It’s now been two years since Tesla revealed the Cybertruck, and during that time other automakers have launched electric pickup trucks with features the Tesla lacks, meaning for once Tesla is the one in catch-up mode.
In response, Tesla plans to offer a new range-topping version of the Cybertruck sporting four individually controlled electric motors, and four-wheel steering.
The information was announced last week by Tesla CEO Elon Musk, who in his usual style, took to Twitter to reply to a post about the Cybertruck no longer being listed as an available model on Tesla’s website.
Initial production will be 4 motor variant, with independent, ultra fast response torque control of each wheel
— Elon Musk (@elonmusk) December 3, 2021
The new R1T pickup from electric-vehicle startup Rivian offers four electric motors, while GMC’s Hummer EV only offers up to three motors but features all-wheel steering.

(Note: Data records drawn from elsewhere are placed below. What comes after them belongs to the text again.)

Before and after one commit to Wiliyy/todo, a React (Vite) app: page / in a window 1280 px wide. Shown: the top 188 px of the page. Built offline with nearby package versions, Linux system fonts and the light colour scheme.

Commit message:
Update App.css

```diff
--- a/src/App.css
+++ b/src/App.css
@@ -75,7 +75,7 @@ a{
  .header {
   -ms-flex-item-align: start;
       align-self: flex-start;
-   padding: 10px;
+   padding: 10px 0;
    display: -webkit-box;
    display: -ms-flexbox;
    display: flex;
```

The steering system is what makes the Hummer’s diagonally moving function, known as the Crab Mode, possible, and Musk in a subsequent Twitter post said the Cybertruck will offer similar functionality.

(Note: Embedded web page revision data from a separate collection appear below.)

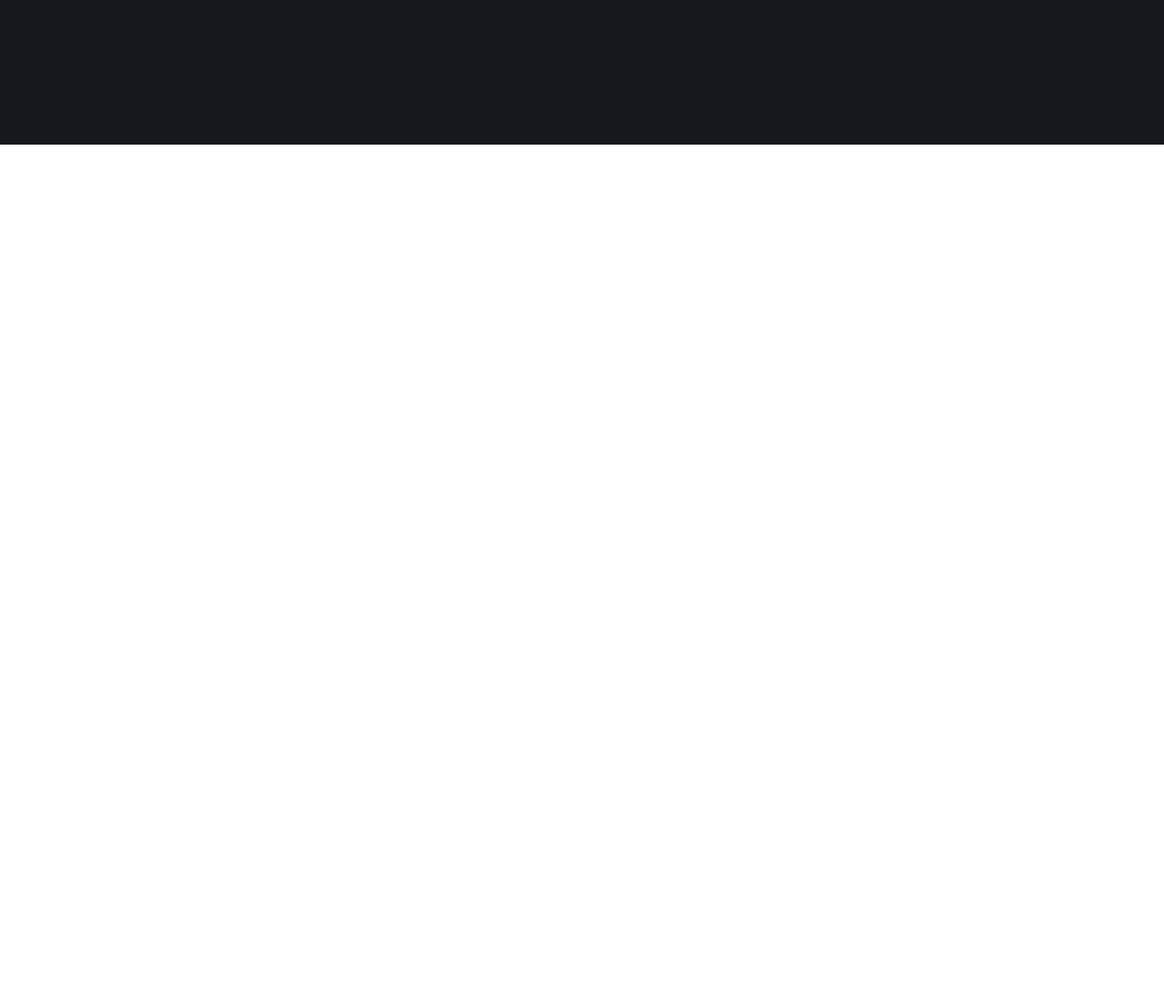
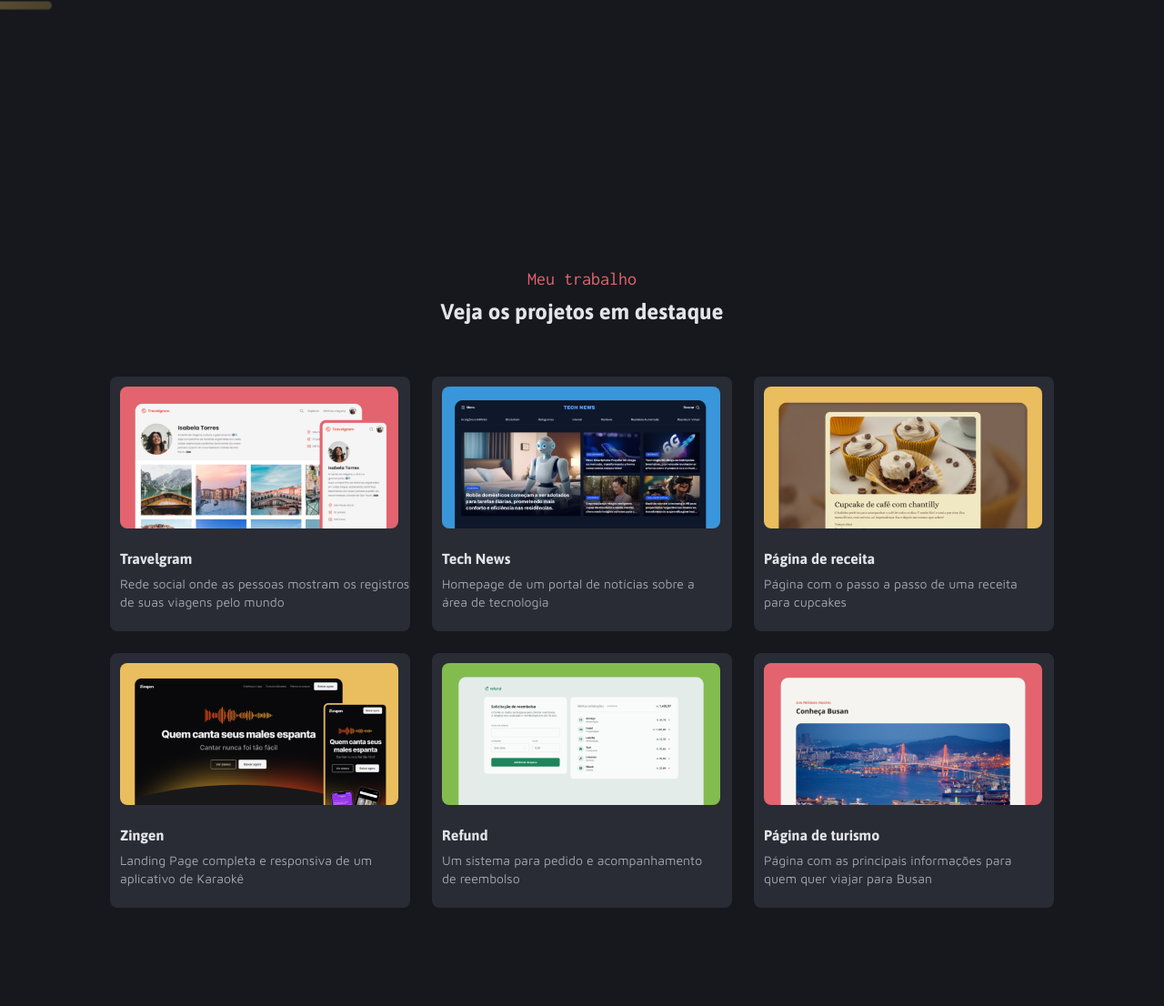
Before and after one commit to wesley-wmb/Full-Stack-Portifolio-Dev, a plain HTML site: page index.html in a window 1280 px wide. Shown: the part 578-1684 px from the top of the page at 91% size. Before the commit the page ends 800 px from the top, so only its background shows below. Drawn offline with Linux system fonts and the light colour scheme.

Commit message:
finalizando a sessão de projetos

```diff
--- a/index.html
+++ b/index.html
@@ -33,8 +33,6 @@
           <h1 class="h1-asap">Desenvolvedor Fullstack</h1>
           <p id="des" class="font-maven">Transformo necessidades em aplicações reais, evolventes e funcionais. Desenvolvo sistemas através da <br>minha paixão pela tecnologia, contribuindo com soluções inovadoras e eficazes para desafios complexos.</p>
         </div>
-
-
       </header>
       <div id="tag">
       <p id="github-tag"><img src="assets/github.png" alt="icone github">GitHub</p>
@@ -46,6 +44,44 @@
       </div>
       <span id="seta"></span>
     </section>
+    <section id="projects">
+      <header>
+        <p>Meu trabalho</p>
+        <h2>Veja os projetos em destaque</h2>
+      </header>
+      <div id="cards" class="grid">
+        <div class="sites">
+          <img src="assets/Thumbnail_Project-01.png" alt="">
+          <h3>Travelgram</h3>
+          <p>Rede social onde as pessoas mostram os registros de suas viagens pelo mundo</p>
+        </div>
+        <div class="sites">
+          <img src="assets/Thumbnail_Project-02.png" alt="">
+          <h3>Tech News</h3>
+          <p>Homepage de um portal de notícias sobre a <br> área de tecnologia</p>
+        </div>
+        <div class="sites">
+          <img src="assets/Thumbnail_Project-03.png" alt="">
+          <h3>Página de receita</h3>
+          <p>Página com o passo a passo de uma receita <br>para cupcakes</p>
+        </div>
+        <div class="sites">
+          <img src="assets/Thumbnail_Project-04.png" alt="">
+          <h3>Zingen</h3>
+          <p>Landing Page completa e responsiva de um aplicativo de Karaokê</p>
+        </div>
+        <div class="sites">
+          <img src="assets/Thumbnail_Project-05.png" alt="">
+          <h3>Refund</h3>
+          <p>Um sistema para pedido e acompanhamento<br> de reembolso </p>
+        </div>
+        <div class="sites">
+          <img src="assets/Thumbnail_Project-06.png" alt="">
+          <h3>Página de turismo</h3>
+          <p>Página com as principais informações para <br>quem quer viajar para Busan</p>
+        </div>
+      </div>
+    </section>
   </main>
 </body>
 </html>
--- a/style/global.css
+++ b/style/global.css
@@ -32,17 +32,13 @@
 
 
 body{
-  max-width: 1366px;
-  background-image: url(/assets/Background_Intro.png);
+  /* max-width: 1366px; */
+  margin: auto;
+  /* background-image: url(/assets/Background_Intro.png);
   background-repeat: no-repeat;
-  background-size: cover;
-  margin: auto;
-
+  background-size: cover; */
 }
 
 main{
-  /* max-width: 1040px; */
-  /* height: 500px; */
-  /* border: solid; */
   margin: auto;
 }
--- a/style/header.css
+++ b/style/header.css
@@ -1,11 +1,13 @@
 header{
-  margin-top: 120px;
+  /* margin-top: 120px; */
+  padding-top: 120px;
 }
 #profile{
   /* border: solid; */
   justify-self: center;
   position: relative;
   margin-bottom: 56px;
+
 }
 
 #border{
@@ -19,14 +21,15 @@ header{
 
 #code{
   background-image: url(/assets/Code.svg);
+  background-repeat: no-repeat;
   z-index: 2;
-  width: 32px;
-  height: 32px;
+  width: 35px;
+  height: 35px;
   display: block;
   position: absolute;
   background-size: contain;
   top: 70%;
-  left: 70%;
+  left: 68%;
 }
 
 .img{
@@ -112,10 +115,21 @@ header{
 
 #seta{
   background-image: url(/assets/CaretDoubleDown.png);
+  background-repeat: no-repeat;
+  background-position: center;
   width: 32px;
   height: 32px;
   display: block;
-  margin-top: 94px;
-  margin-bottom: 57px;
+  margin-top: 85px;
+  padding: 57px;
   justify-self: center;
+
 }
+
+#info{
+  background-image: url(/assets/Background_Intro.png);
+  background-repeat: no-repeat;
+  background-size: cover;
+  background-position: center;
+  justify-content: center;
+}
--- a/style/index.css
+++ b/style/index.css
@@ -1,3 +1,4 @@
 @import url(global.css);
 @import url(utility.css);
 @import url(header.css);
+@import url(projects.css);
--- /dev/null
+++ b/style/projects.css
@@ -0,0 +1,55 @@
+#projects{
+  background-color: var(--gray-500);
+}
+
+header{
+  text-align: center;
+  p{
+    font: var(--subtitle);
+    color: var(--red);
+    margin-bottom: 10px;
+  }
+  h2{
+    font: var(--text-md);
+    color: var(--gray-100);
+    margin-bottom: 56px;
+  }
+}
+
+#cards{
+  justify-content: center;
+  padding-bottom: 114px;
+  h3{
+    font: var(--text-sm);
+    color: var( --gray-100);
+    margin-left: 11px;
+    margin-bottom: 8px;
+  }
+  p{
+    font: var(--text-smm);
+    color: var( --gray-200);
+    opacity: 80%;
+    margin-left: 11px;
+  }
+  img{
+    width: 306px;
+    height: 156px;
+    object-fit: cover;
+    border-radius: 8px;
+    margin-left: 11px;
+    margin-right: 11px;
+    margin-top: 11px;
+    margin-bottom: 20px;
+  }
+}
+
+.sites{
+  /* border: solid white 1px; */
+  border-radius: 8px;
+  /* place-items: center ; */
+
+  width: 330px;
+  height: 280px;
+  background-color:var(--gray-400);
+
+}
--- a/style/utility.css
+++ b/style/utility.css
@@ -13,3 +13,9 @@
   font: var(--text-smm);
   color: var( --gray-300);
 }
+
+.grid{
+  display: grid;
+  grid-template-columns: 330px 330px 330px;
+  gap: 24px;
+}
```
Lines whose indentation alone changed are shown as unchanged.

Rivian is developing its own Tank Turn feature for the R1T that, under the right conditions, will be able to turn the vehicle on the spot—a full 360 degrees—by spinning the left and right wheels in opposite directions. No other company has announced plans for something similar yet, though.
At the Cybertruck’s reveal, Musk said the pickup would offer battery options for over 250 miles, over 300 miles, and over 500 miles, with prices starting at $39,900, $49,900 and $69,900, respectively. The base model was to have a single rear motor, while the mid-range model was to have dual-motor all-wheel drive. The previous range-topper was to have a tri-motor setup. It isn’t clear how Tesla will rearrange the lineup now that a quad-motor setup is planned.

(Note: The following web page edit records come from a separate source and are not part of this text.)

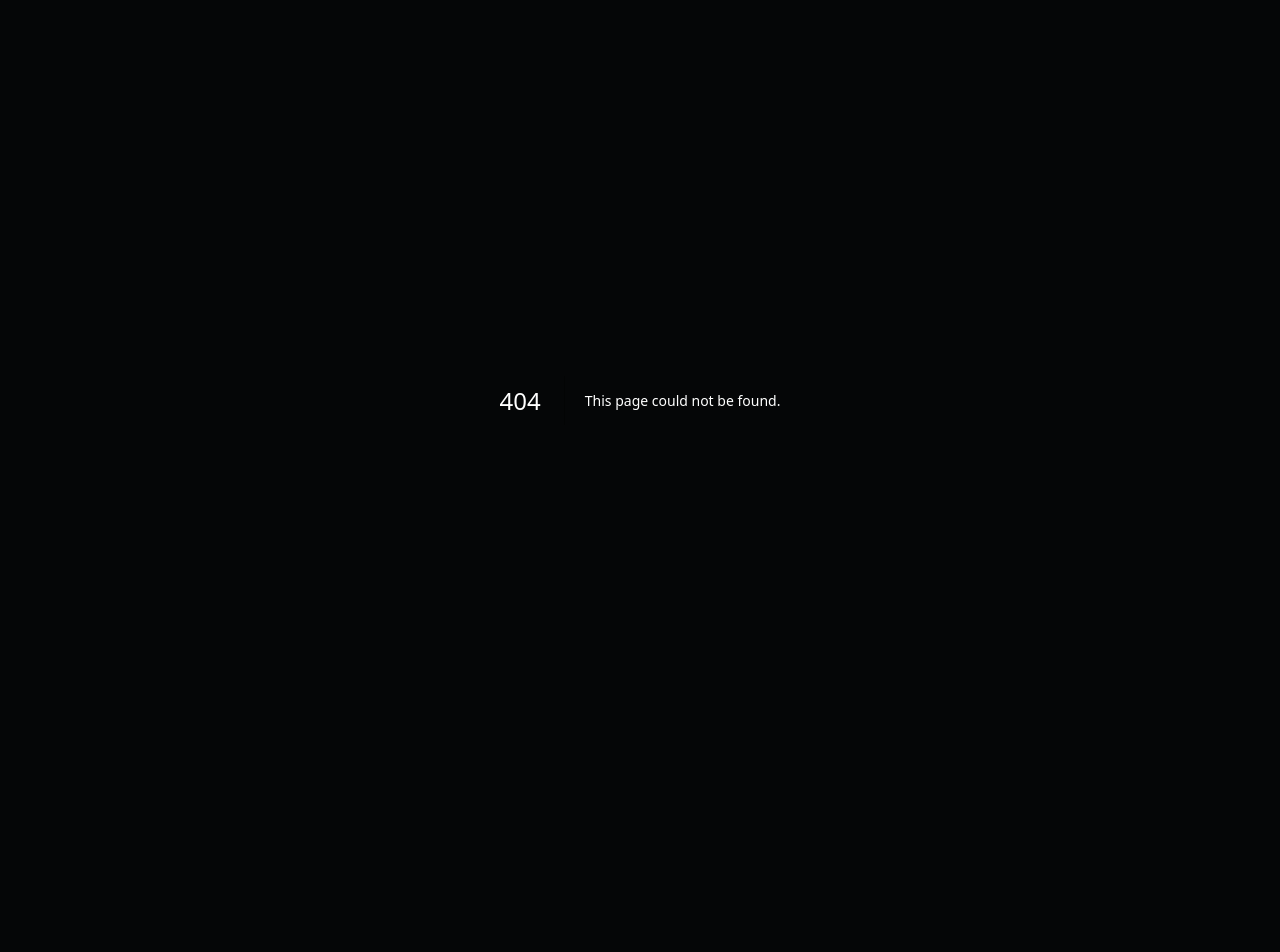
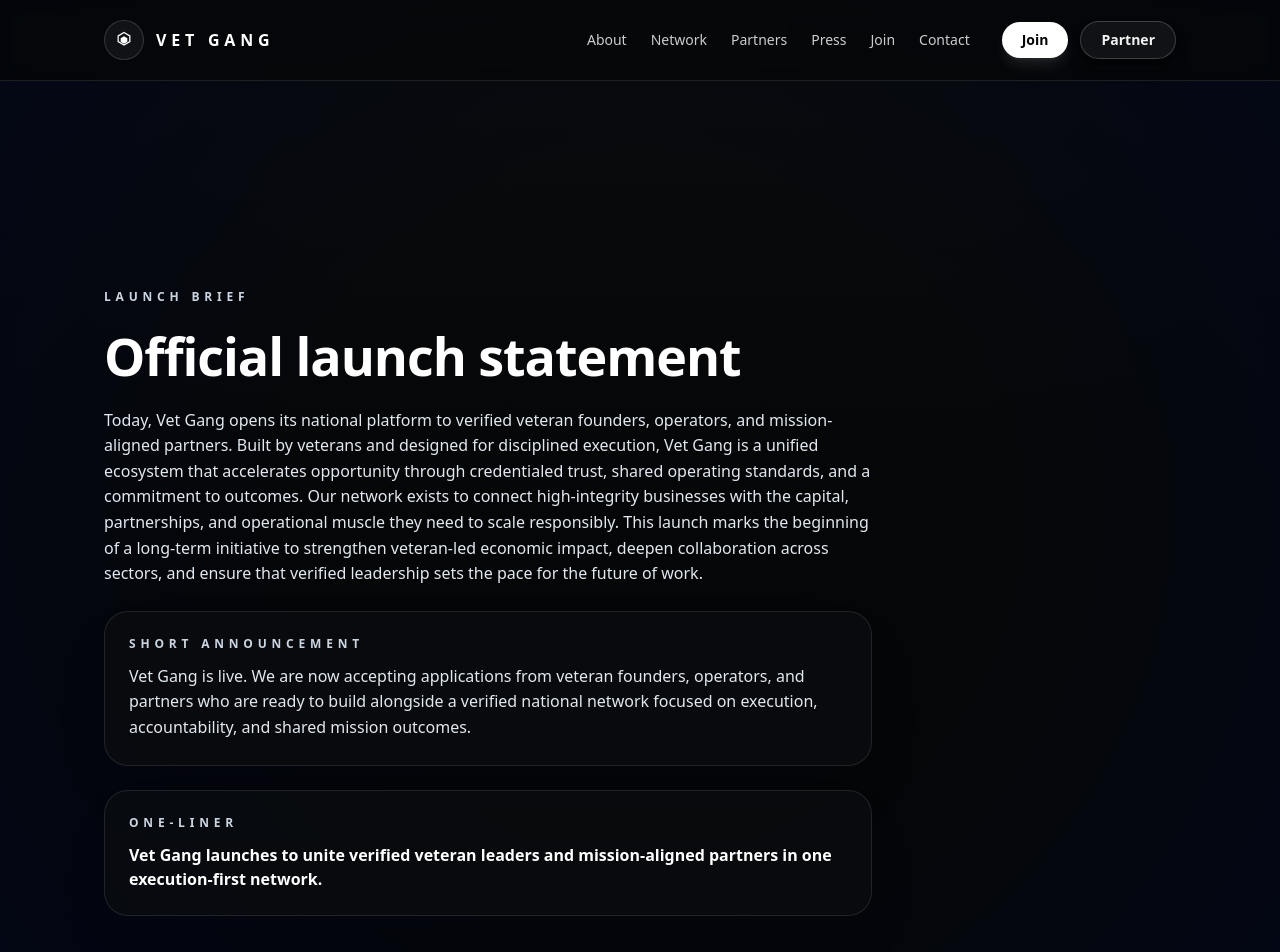
Before and after one commit to FeeTheDeveloper/vetgang-site, a Next.js app: page /launch in a window 1280 px wide. Before the commit this address had no page. Shown: the top 952 px of the page. Before the commit the page ends 800 px from the top, so only its background shows below. Built offline with nearby package versions, Linux system fonts and the light colour scheme; no server answers.

Commit message:
Play 10: Launch readiness, announcement copy, and ops checklist

```diff
--- /dev/null
+++ b/app/(site)/launch/page.tsx
@@ -0,0 +1,68 @@
+import type { Metadata } from "next";
+import Header from "@/components/site/Header";
+import Container from "@/components/ui/Container";
+import { ogImageForTitle, siteName } from "@/lib/seo";
+
+const description = "Internal launch announcement copy for Vet Gang.";
+
+export const metadata: Metadata = {
+  title: "Launch Announcement",
+  description,
+  robots: {
+    index: false,
+    follow: false,
+    nocache: true,
+  },
+  openGraph: {
+    title: `Launch Announcement | ${siteName}`,
+    description,
+    images: [{ url: ogImageForTitle("Launch Announcement") }],
+  },
+  twitter: {
+    title: `Launch Announcement | ${siteName}`,
+    description,
+    images: [ogImageForTitle("Launch Announcement")],
+  },
+};
+
+export default function LaunchPage() {
+  return (
+    <>
+      <Header />
+      <main className="flex flex-1 flex-col pt-24 lg:pt-28">
+        <section className="py-section">
+          <Container>
+            <div className="max-w-3xl space-y-6">
+              <p className="text-xs font-semibold uppercase tracking-[0.4em] text-slate-300">Launch brief</p>
+              <h1 className="text-display-lg font-semibold text-white sm:text-display-xl">Official launch statement</h1>
+              <p className="text-body-md text-slate-200">
+                Today, Vet Gang opens its national platform to verified veteran founders, operators, and mission-aligned
+                partners. Built by veterans and designed for disciplined execution, Vet Gang is a unified ecosystem that
+                accelerates opportunity through credentialed trust, shared operating standards, and a commitment to
+                outcomes. Our network exists to connect high-integrity businesses with the capital, partnerships, and
+                operational muscle they need to scale responsibly. This launch marks the beginning of a long-term
+                initiative to strengthen veteran-led economic impact, deepen collaboration across sectors, and ensure
+                that verified leadership sets the pace for the future of work.
+              </p>
+              <div className="space-y-3 rounded-card border border-white/10 bg-ink-900/70 p-6 shadow-card">
+                <p className="text-xs font-semibold uppercase tracking-[0.4em] text-slate-300">Short announcement</p>
+                <p className="text-body-md text-slate-200">
+                  Vet Gang is live. We are now accepting applications from veteran founders, operators, and partners who
+                  are ready to build alongside a verified national network focused on execution, accountability, and
+                  shared mission outcomes.
+                </p>
+              </div>
+              <div className="space-y-3 rounded-card border border-white/10 bg-ink-900/70 p-6 shadow-card">
+                <p className="text-xs font-semibold uppercase tracking-[0.4em] text-slate-300">One-liner</p>
+                <p className="text-headline-md font-semibold text-white">
+                  Vet Gang launches to unite verified veteran leaders and mission-aligned partners in one execution-first
+                  network.
+                </p>
+              </div>
+            </div>
+          </Container>
+        </section>
+      </main>
+    </>
+  );
+}
--- a/components/sections/Hero.tsx
+++ b/components/sections/Hero.tsx
@@ -22,16 +22,30 @@ const trustItems = [
 ];
 
 export default function Hero() {
+  const launchMode = process.env.NEXT_PUBLIC_LAUNCH_MODE ?? "live";
+  const isPreLaunch = launchMode === "pre";
+
   return (
     <section aria-label="VET GANG hero" className="flex flex-1 items-center py-section lg:py-section-lg">
       <Container>
         <div className="max-w-4xl">
+          {isPreLaunch ? (
+            <motion.p
+              className="text-sm font-semibold uppercase tracking-[0.35em] text-white"
+              variants={fadeUp}
+              initial="hidden"
+              animate="visible"
+              custom={0}
+            >
+              Now Accepting Applications
+            </motion.p>
+          ) : null}
           <motion.p
             className="text-xs font-semibold uppercase tracking-[0.4em] text-slate-200"
             variants={fadeUp}
             initial="hidden"
             animate="visible"
-            custom={0}
+            custom={isPreLaunch ? 0.1 : 0}
           >
             Veteran-Owned Exclusive Network
           </motion.p>
@@ -40,7 +54,7 @@ export default function Hero() {
             variants={fadeUp}
             initial="hidden"
             animate="visible"
-            custom={0.1}
+            custom={isPreLaunch ? 0.2 : 0.1}
           >
             VET GANG
           </motion.h1>
@@ -49,7 +63,7 @@ export default function Hero() {
             variants={fadeUp}
             initial="hidden"
             animate="visible"
-            custom={0.2}
+            custom={isPreLaunch ? 0.3 : 0.2}
           >
             Force Multiplier
           </motion.p>
@@ -58,7 +72,7 @@ export default function Hero() {
             variants={fadeUp}
             initial="hidden"
             animate="visible"
-            custom={0.3}
+            custom={isPreLaunch ? 0.4 : 0.3}
           >
             A unified, verified ecosystem of veteran founders, operators, and partners built for decisive execution and
             trusted collaboration.
@@ -68,21 +82,23 @@ export default function Hero() {
             variants={fadeUp}
             initial="hidden"
             animate="visible"
-            custom={0.4}
+            custom={isPreLaunch ? 0.5 : 0.4}
           >
             <Button as={Link} href="/join" aria-label="Join VET GANG">
               Join
             </Button>
-            <Button as={Link} href="/partners" variant="secondary" aria-label="Partner with VET GANG">
-              Partner
-            </Button>
+            {isPreLaunch ? null : (
+              <Button as={Link} href="/partners" variant="secondary" aria-label="Partner with VET GANG">
+                Partner
+              </Button>
+            )}
           </motion.div>
           <motion.div
             className="mt-10 flex flex-wrap items-center gap-3 border-t border-white/10 pt-6"
             variants={fadeUp}
             initial="hidden"
             animate="visible"
-            custom={0.5}
+            custom={isPreLaunch ? 0.6 : 0.5}
           >
             {trustItems.map((item) => (
               <div
```
Also changed, not shown: lib/launchCopy.ts (added, +9 -0 lines), 1 other file (tests, documents, lock files or other folders).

Cybertruck production was originally due to start at a new plant in Texas in late 2021, though Tesla in July said production would only start after Model Y production is up and running at the Texas plant.
Tesla confirmed in September that Cybertruck production has been delayed to late 2022. The company also said at that time that production of the redesigned Roadster would be pushed back to 2023.
More details on the company’s product pipeline are due during an earnings call in January.